WHAT TO WORK ON: Look through the listing and locate every line containing the word "button"; copy those lines.

*** STORED DATA Section Begins ***

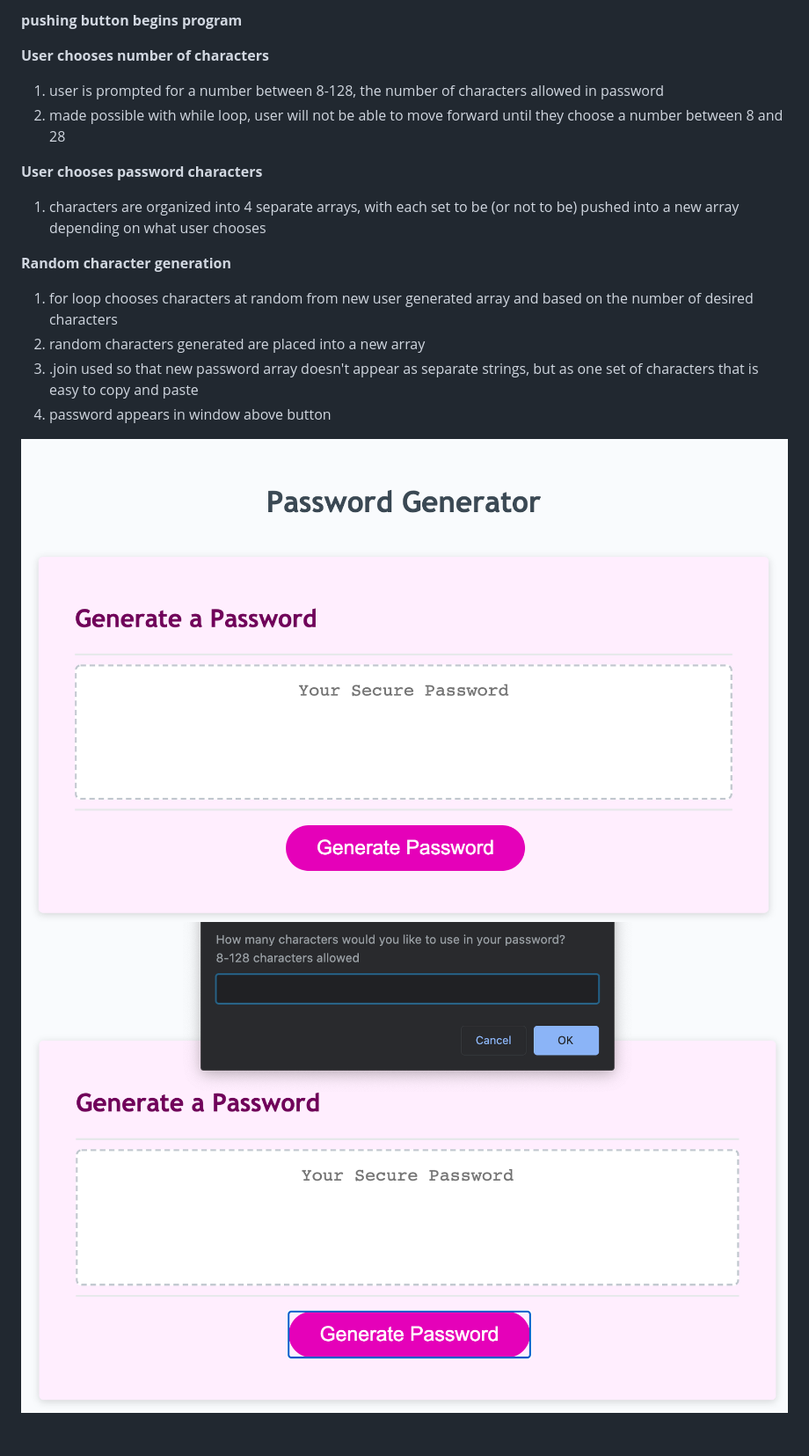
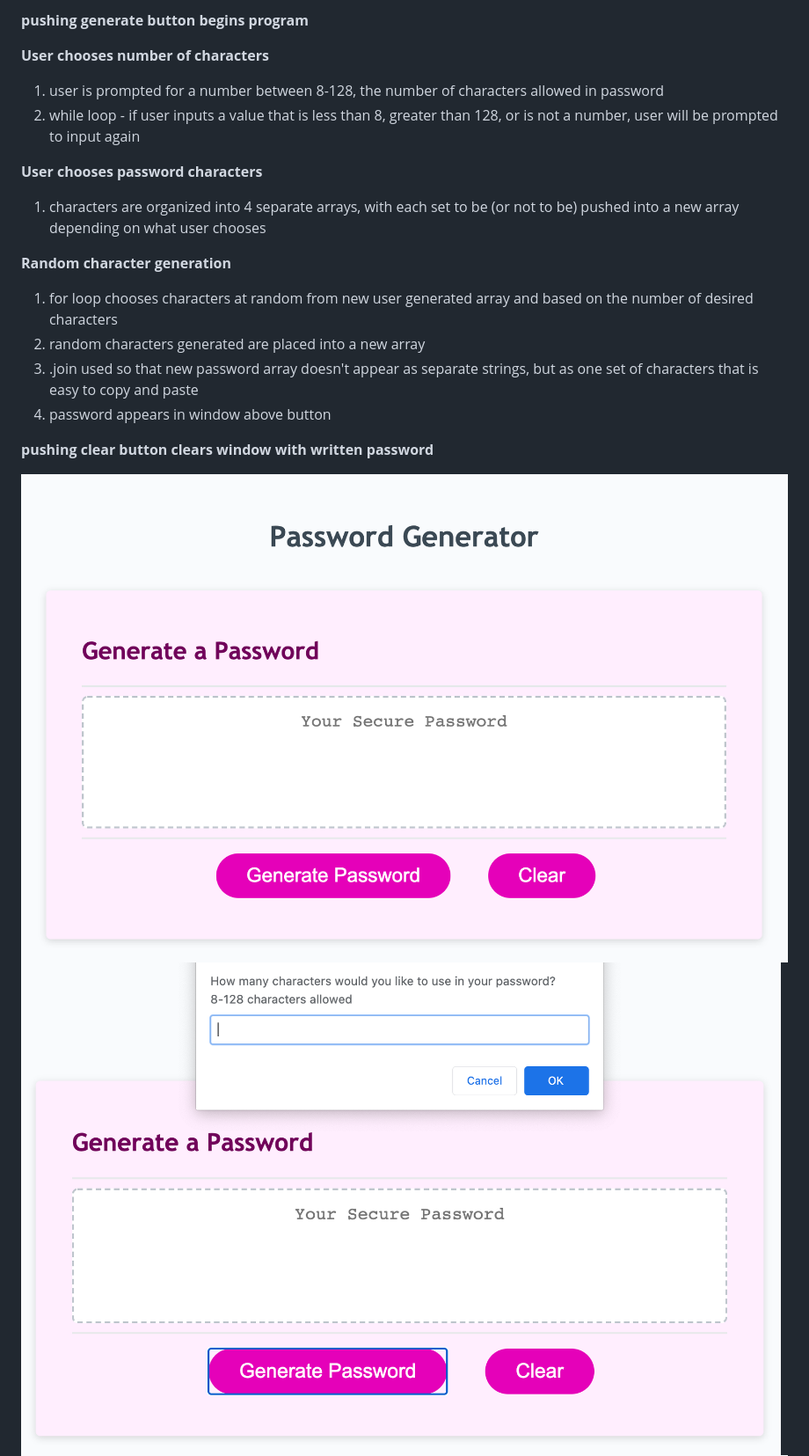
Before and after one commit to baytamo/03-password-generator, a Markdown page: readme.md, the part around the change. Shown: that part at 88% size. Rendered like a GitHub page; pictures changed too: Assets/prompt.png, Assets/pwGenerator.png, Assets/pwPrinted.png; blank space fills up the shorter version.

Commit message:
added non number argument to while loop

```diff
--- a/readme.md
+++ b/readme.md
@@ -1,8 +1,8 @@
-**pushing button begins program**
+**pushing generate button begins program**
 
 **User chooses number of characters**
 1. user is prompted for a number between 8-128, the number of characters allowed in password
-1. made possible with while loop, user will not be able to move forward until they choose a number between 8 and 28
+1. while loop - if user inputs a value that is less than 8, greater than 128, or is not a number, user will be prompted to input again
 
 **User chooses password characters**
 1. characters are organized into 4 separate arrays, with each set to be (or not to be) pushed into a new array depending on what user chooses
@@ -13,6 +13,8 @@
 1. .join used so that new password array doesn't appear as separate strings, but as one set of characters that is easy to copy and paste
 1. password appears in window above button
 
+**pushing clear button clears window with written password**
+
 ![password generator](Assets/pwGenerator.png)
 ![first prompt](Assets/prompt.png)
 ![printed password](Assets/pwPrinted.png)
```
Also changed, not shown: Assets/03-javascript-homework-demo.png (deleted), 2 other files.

*** STORED DATA Section Ends ***

TASK SOLUTION:
-**pushing button begins program**
+**pushing generate button begins program**
 1. password appears in window above button
+**pushing clear button clears window with written password**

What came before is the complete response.